Records for this exercise section start
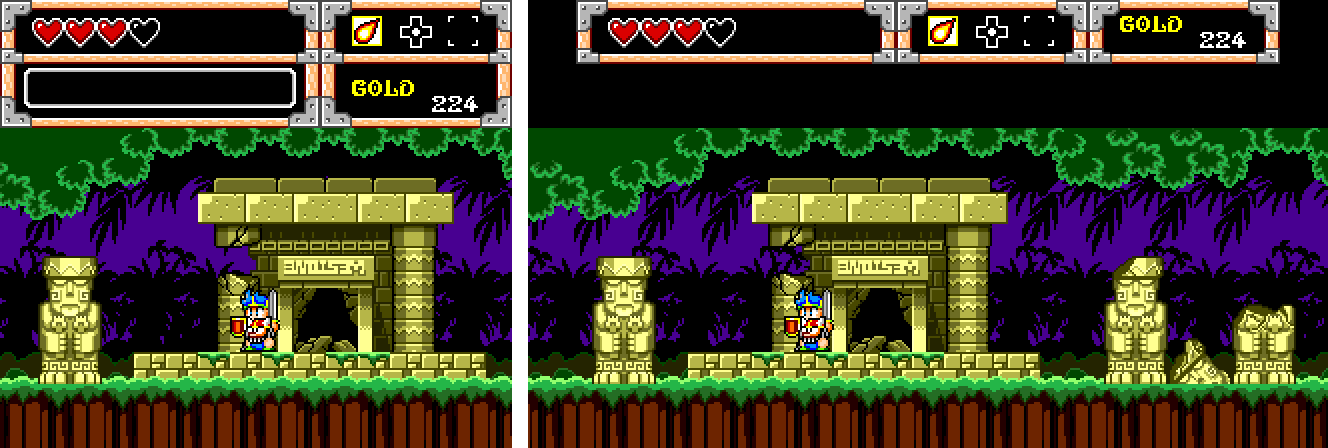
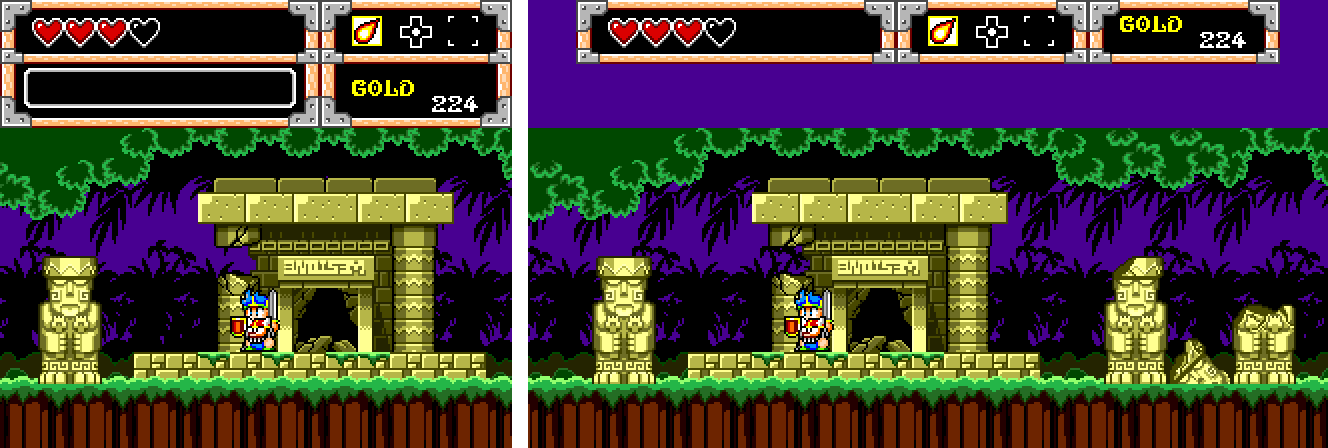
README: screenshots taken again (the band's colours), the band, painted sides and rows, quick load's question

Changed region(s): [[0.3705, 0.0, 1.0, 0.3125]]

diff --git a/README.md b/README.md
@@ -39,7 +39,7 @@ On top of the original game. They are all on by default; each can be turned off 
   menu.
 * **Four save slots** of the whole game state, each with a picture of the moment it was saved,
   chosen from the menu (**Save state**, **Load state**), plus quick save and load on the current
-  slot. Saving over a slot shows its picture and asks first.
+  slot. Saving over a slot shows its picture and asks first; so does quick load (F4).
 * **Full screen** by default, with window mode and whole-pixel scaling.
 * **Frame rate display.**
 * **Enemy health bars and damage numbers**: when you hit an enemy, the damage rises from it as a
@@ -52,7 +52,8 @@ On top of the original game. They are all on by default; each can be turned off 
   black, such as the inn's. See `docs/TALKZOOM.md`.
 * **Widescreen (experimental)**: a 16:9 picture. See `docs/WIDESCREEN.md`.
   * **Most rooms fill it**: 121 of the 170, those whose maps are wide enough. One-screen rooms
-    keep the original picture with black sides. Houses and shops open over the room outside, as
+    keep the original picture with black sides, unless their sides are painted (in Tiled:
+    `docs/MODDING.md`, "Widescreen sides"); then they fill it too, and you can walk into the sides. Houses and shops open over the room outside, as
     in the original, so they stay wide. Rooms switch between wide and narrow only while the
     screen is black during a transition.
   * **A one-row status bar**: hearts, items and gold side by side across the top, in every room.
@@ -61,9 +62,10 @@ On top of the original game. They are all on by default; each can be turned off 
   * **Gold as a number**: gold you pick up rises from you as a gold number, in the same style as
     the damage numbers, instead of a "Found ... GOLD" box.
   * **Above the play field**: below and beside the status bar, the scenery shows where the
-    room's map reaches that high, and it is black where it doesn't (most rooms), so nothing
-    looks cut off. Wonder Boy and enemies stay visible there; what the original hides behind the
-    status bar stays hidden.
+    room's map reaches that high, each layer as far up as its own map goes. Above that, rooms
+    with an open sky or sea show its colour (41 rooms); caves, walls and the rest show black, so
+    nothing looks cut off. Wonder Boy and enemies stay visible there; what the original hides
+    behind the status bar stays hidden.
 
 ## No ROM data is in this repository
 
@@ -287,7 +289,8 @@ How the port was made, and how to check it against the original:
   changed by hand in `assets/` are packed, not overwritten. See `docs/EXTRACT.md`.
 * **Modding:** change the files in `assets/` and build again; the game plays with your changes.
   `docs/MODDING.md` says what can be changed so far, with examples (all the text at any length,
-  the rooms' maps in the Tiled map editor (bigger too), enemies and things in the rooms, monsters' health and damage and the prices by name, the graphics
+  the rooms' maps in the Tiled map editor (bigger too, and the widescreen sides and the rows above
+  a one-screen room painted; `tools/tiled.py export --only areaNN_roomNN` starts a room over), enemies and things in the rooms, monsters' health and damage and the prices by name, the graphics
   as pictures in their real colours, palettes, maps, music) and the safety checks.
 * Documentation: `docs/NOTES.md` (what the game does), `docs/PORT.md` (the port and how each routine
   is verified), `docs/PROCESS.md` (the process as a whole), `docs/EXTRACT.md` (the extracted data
Records for this exercise section end
- _What the task asks_: Everything above from the line with "screen is black during a transition." to the line with "-61,9 +62,10 @@", both included, must be repeated exactly, and nothing outside that range.

- _Written solution_:
     screen is black during a transition.
   * **A one-row status bar**: hearts, items and gold side by side across the top, in every room.
@@ -61,9 +62,10 @@ On top of the original game. They are all on by default; each can be turned off 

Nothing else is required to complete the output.